Web interface edit records:
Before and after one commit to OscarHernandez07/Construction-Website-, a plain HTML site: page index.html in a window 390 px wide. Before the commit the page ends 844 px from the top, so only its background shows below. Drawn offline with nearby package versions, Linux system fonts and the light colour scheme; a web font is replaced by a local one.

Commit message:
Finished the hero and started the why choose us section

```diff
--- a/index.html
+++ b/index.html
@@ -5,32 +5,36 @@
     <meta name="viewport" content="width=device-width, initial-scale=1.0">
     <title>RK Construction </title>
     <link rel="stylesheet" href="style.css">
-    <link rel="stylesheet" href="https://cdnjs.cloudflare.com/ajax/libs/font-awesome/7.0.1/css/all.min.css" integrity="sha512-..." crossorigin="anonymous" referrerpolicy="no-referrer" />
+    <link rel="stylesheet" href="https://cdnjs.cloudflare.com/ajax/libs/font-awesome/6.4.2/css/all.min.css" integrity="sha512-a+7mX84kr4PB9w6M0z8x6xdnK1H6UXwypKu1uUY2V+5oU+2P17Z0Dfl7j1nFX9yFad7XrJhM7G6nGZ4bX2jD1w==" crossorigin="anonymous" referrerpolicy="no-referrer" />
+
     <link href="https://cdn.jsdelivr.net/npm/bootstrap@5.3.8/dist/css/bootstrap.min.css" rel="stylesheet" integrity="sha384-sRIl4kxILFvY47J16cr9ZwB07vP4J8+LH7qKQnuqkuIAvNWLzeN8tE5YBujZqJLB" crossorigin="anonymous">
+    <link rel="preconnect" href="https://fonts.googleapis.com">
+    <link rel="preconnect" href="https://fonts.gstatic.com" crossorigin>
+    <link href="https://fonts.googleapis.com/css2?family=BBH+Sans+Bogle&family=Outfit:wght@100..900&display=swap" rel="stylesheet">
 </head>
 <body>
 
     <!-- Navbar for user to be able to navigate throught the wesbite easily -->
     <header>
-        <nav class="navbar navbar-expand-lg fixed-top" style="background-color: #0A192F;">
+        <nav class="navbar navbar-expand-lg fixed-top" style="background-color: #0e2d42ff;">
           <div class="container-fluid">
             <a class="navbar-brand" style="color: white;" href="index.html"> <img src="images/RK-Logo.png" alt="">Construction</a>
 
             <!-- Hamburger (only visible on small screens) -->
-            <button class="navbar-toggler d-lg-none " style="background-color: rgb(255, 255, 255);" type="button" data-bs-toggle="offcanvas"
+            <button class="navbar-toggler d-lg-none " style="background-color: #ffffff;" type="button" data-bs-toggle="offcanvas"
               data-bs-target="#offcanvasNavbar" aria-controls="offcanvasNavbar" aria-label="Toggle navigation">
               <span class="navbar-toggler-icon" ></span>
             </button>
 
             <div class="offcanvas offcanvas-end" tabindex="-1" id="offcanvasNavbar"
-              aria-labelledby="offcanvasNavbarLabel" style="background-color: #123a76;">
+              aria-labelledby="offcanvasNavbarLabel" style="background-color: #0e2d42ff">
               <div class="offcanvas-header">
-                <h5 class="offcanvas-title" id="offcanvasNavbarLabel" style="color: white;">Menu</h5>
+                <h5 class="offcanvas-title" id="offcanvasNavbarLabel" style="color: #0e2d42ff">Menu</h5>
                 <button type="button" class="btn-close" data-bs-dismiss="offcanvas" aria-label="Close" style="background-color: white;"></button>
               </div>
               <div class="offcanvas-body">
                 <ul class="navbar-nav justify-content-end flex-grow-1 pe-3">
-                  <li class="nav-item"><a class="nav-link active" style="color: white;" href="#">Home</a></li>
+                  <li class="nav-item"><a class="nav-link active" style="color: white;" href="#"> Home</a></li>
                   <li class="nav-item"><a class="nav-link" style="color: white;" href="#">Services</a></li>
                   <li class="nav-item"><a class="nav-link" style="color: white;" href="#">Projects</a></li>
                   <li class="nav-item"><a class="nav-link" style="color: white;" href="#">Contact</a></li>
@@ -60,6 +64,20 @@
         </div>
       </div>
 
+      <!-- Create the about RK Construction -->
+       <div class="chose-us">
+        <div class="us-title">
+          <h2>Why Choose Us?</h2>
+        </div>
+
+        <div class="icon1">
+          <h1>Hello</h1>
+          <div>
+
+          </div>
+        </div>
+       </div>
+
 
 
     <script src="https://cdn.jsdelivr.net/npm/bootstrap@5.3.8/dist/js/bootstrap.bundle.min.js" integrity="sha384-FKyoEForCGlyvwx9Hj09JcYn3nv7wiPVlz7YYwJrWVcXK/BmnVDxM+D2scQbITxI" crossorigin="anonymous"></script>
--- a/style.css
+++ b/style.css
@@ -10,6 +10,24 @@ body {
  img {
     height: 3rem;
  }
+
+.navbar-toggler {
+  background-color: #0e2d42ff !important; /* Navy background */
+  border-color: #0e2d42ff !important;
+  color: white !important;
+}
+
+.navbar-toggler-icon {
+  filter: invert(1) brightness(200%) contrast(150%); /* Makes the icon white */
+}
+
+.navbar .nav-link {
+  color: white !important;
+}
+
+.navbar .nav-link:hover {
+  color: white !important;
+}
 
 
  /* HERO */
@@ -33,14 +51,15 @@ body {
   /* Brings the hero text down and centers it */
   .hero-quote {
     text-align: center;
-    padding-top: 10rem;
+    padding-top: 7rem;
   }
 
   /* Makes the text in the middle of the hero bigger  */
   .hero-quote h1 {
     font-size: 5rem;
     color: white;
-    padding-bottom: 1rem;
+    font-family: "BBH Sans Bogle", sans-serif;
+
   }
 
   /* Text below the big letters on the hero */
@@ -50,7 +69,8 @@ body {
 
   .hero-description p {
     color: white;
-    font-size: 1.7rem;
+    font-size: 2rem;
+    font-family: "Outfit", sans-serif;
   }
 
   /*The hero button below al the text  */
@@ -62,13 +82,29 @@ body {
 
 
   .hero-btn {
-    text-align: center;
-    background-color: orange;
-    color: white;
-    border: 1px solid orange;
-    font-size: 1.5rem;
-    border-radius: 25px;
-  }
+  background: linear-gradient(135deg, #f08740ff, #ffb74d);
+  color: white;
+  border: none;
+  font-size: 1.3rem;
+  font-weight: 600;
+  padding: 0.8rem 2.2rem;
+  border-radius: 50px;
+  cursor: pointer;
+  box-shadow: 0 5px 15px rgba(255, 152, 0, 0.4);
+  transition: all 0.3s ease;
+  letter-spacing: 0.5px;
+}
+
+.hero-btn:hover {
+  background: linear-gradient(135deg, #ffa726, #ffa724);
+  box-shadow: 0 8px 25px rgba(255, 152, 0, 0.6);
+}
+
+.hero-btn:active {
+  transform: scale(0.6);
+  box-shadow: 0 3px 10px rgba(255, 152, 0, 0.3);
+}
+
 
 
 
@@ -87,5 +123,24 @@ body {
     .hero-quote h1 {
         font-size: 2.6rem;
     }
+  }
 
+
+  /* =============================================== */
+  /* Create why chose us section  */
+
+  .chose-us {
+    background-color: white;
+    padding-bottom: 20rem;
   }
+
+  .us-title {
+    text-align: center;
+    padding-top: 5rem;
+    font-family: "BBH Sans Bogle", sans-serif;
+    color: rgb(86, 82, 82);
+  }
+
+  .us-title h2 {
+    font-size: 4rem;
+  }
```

What to produce -
Where a line of the entries holds the string "data", include it in the count, and give only the final number.

Response -
4